It was exactly 10 years ago today on Tuesday October 9, 2007 that the S&P 500 peaked at a then all-time high record, closing at 1565. The next day started the beginning of its painful descend. It was a long journey that lasted 17 months and resulted in a 57 percent drop of the S&P 500 index. This was the worst bear market loss in the last 80 years. It was not only an economic, and financial loss. It was also a loss of confidence in the system.
With a 20/20 hindsight, let us look at the momentous year that followed this day. 2008 was a year many of us should not forget. The S&P 500 is an index which is made up of 500 stocks chosen for market size, liquidity and industry group representation. It is a market value weighted index with each stock's weight in the index proportionate to its market value. It is normally taken as a proxy or benchmark for the US stock market. S&P 500 index lost 38.49 percent in 2008. In the same year, Barclays US Aggregate Bond Index, which is a common benchmark for bonds in the US, gained 5.24 percent.
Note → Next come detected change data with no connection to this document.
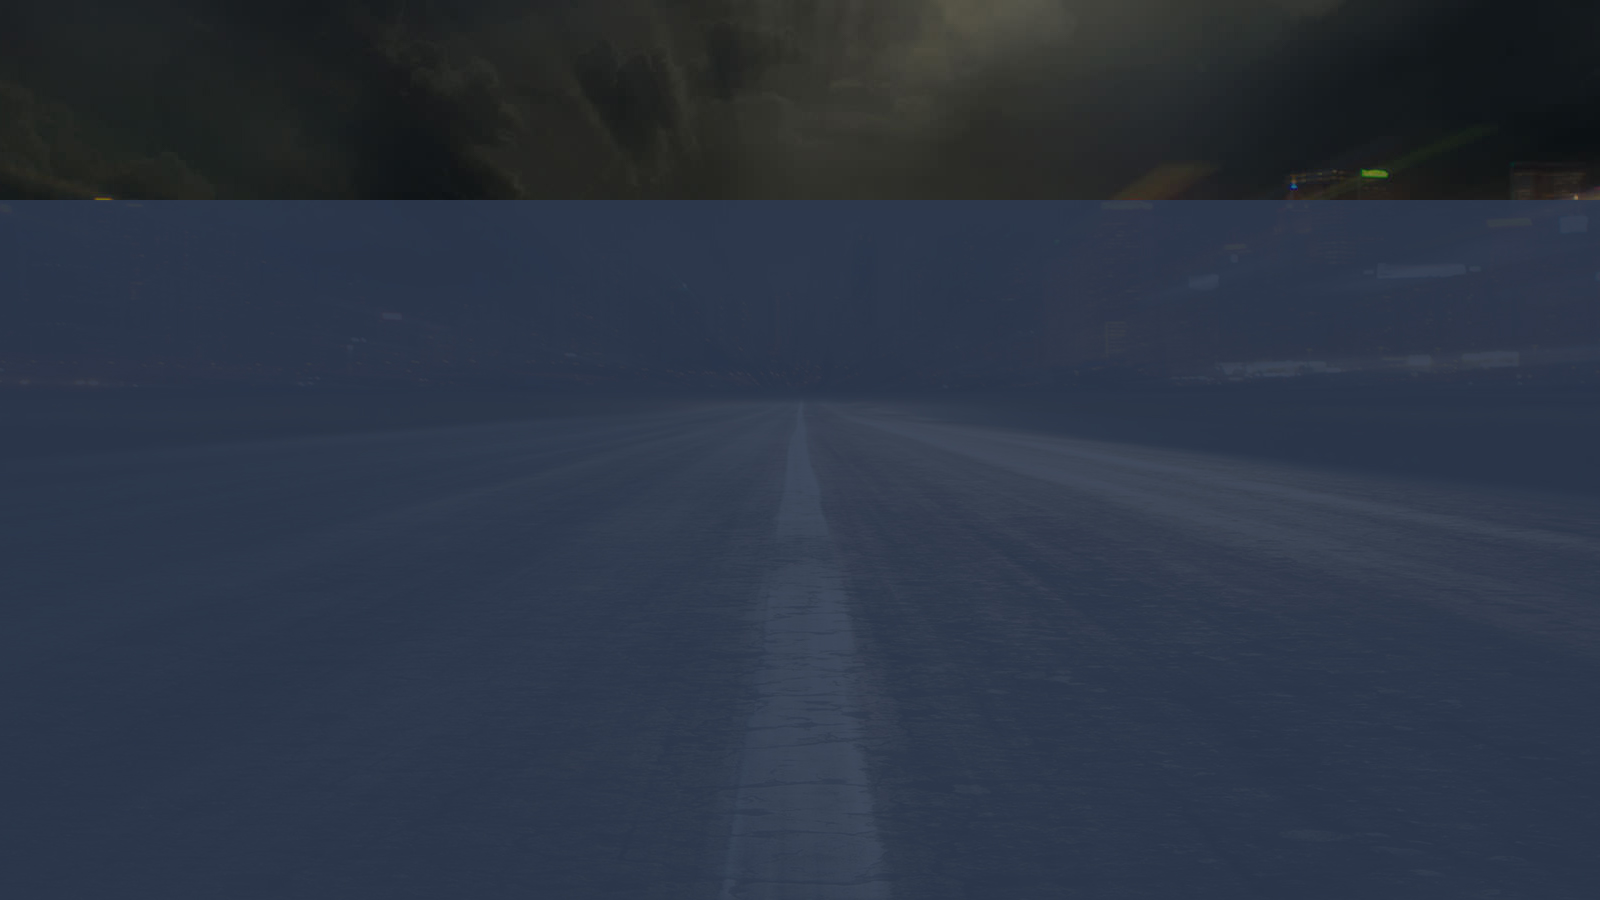
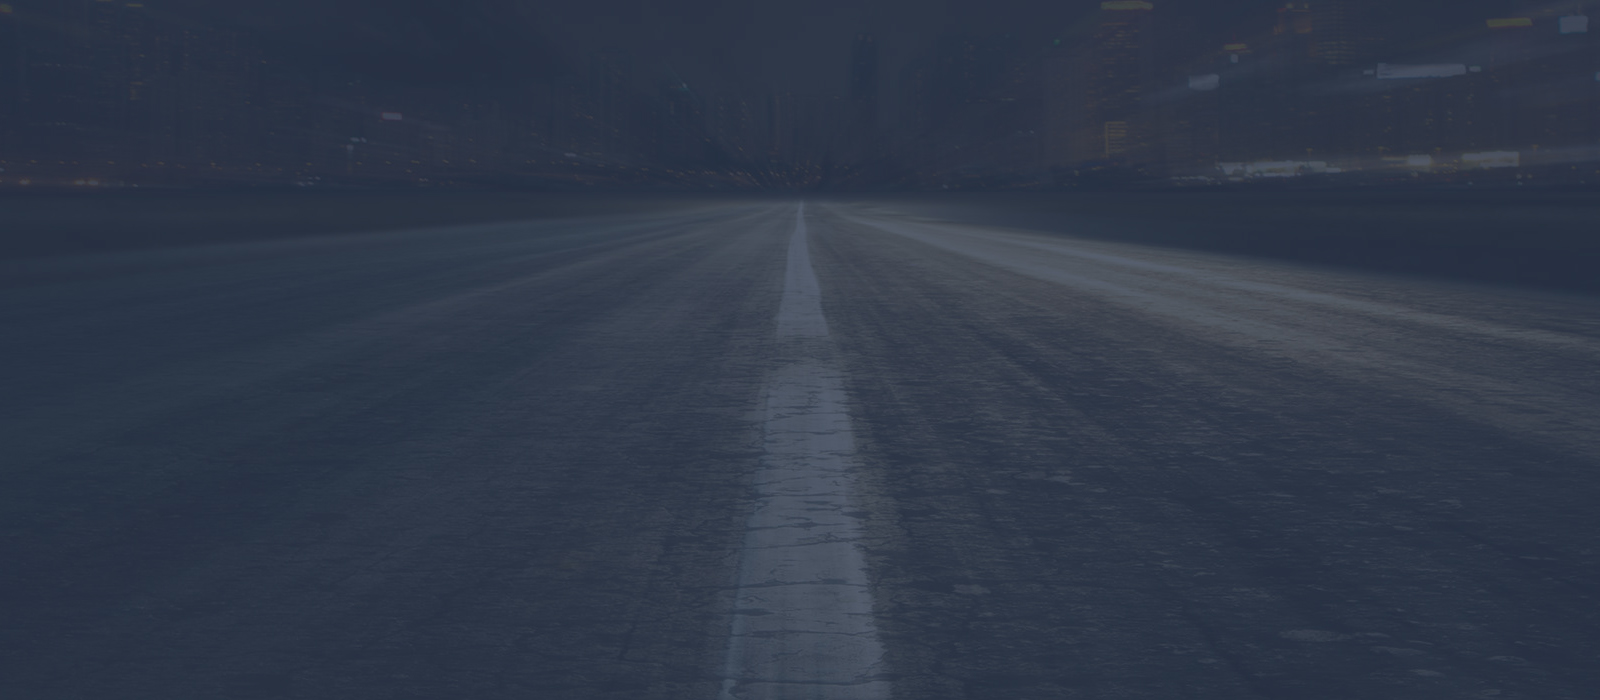
Created form

Changed region(s): [[0.0, 0.0, 1.0, 0.27], [0.4375, 0.27, 1.0, 0.54], [0.5, 0.54, 0.5312, 0.66]]

diff --git a/styles/style.css b/styles/style.css
@@ -33,7 +33,7 @@ header {
 }
 
 .banner {
-    background: #2d3950 url("../img/bg.jpg") no-repeat top center / cover;;
+    background: #2d3950 url("../img/bg.jpg") no-repeat top center / cover;
 }
 
 .inner-content {
@@ -196,6 +196,95 @@ header {
 .image-block > img {
     width: 250px;
 }
+
+.stayWithUs {
+    margin-top: 105px;
+    background: url('../img/bg2.jpg') no-repeat top center / cover;
+}
+
+.stayWithUs .title {
+    font-size: 256%;
+    color: #fff;
+    text-align: center;
+    margin: 0 auto;
+    padding-top: 73px;
+    padding-bottom: 25px;
+}
+
+.stayWithUs .text {
+    font-size: 100%;
+    color: #999;
+    text-align: center;
+    margin: 0 auto;
+    padding-bottom: 50px;
+}
+
+form {
+    width: 555px;
+    margin: 0 auto;
+}
+
+.form-input {
+    width: 100%;
+    outline: none;
+    background-color: transparent;
+    border: 1px solid #999;
+    border-radius: 4px;
+    margin-bottom: 22px;
+    height: 62px;
+    color: #fff;   
+}
+
+.form-input:focus {
+    border: 1px solid #fff;
+}
+
+.message {
+    height: 160px;
+    width: 100%;
+}
+
+.message::placeholder {
+    padding-top: 25px;
+}
+
+.form-input::placeholder {
+    padding-left: 20px;
+    font-size: 100%;
+}
+
+.bottom {
+    width: 100%;
+    height: 50px;
+    display: flex;
+    justify-content: space-between;
+    padding-bottom: 110px;
+}
+
+.subscribe {
+    margin: auto 0;
+}
+
+.subscribe label{
+    padding-left: 15px;
+    color: #fff;
+}
+
+.subscribe input {
+    margin: 0;
+}
+
+.send {
+    width: 142px;
+    height: 50px;
+    background-color: #15a4fa;
+    outline: none;
+    border: 0px;
+    color: #fff;
+    border-radius: 6px;
+    font-size: 110%
+}
+
 
 @media screen and (max-width: 1024px) {
     .inner-content {

diff --git a/index.html b/index.html
@@ -94,17 +94,21 @@
     </main>
     <main class="stayWithUs">
         <div class="content">
-            <div class="title">
-                <span>Stay with us</span>
-                <p>We ensure quailty & support</p>
+            <div>
+                <p class="title">Stay with us</p>
+                <p class="text">We ensure quailty & support</p>
             </div>
             <form action="">
-                <input type="text">
-                <input type="text">
-                <textarea name="" id="" cols="30" rows="10"></textarea>
-                <input type="checkbox" id="subscribe">
-                <label for="subscribe">Subscribe Newsletter</label>
-                <input type="submit" value="Send">
+                <input type="text" class="form-input" placeholder="Full Name">
+                <input type="text" class="form-input" placeholder="Email Adress">
+                <textarea type="text" class="form-input message" placeholder="Message"></textarea>
+                <div class="bottom">
+                    <div class="subscribe">
+                        <input type="checkbox" id="sub">
+                        <label for="sub">Subscribe Newsletter</label>
+                    </div>
+                    <input class="send" type="submit" value="Send">
+                </div>
             </form>
         </div>
     </main>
An individual investor holding an entire portfolio in US stocks on January 1, 2008, would have lost close to 38 percent by end of 2008. On a dollar basis, if someone had $100 in their portfolio on January 1, 2008, that portfolio value would have been close to $62 on December 31, 2008. On the other hand, if it were a portfolio of 60 percent stocks and 40 percent bonds, portfolio value on December 31, 2008 would have been $77.
Purpose of above exercise is not to play a number game. For individual investors, our portfolios are hardly ever a slot machine. Rather, they are the conduit for our goals and dreams. Above exercise is more to demonstrate how much risk each one of us should take so that market behavior does not end up wiping our dreams and goals away.
With 2008 fast approaching a ten-year landmark, fund and ETF performances will not include 2008 losses in their ten year returns. Intensity of human memories tend to be short. And we have witnessed a 103-month long bull market as of today. Once we are past the ten-year anniversary of 2008, do not be fooled by the last ten-year performance of funds and ETFs. The risky parts of investments would be under the cloak of time. It is for smart investors to know not only the importance of their own personal dreams and goals but also the history and nature of stock markets, and how to chart their investments to reach their goals.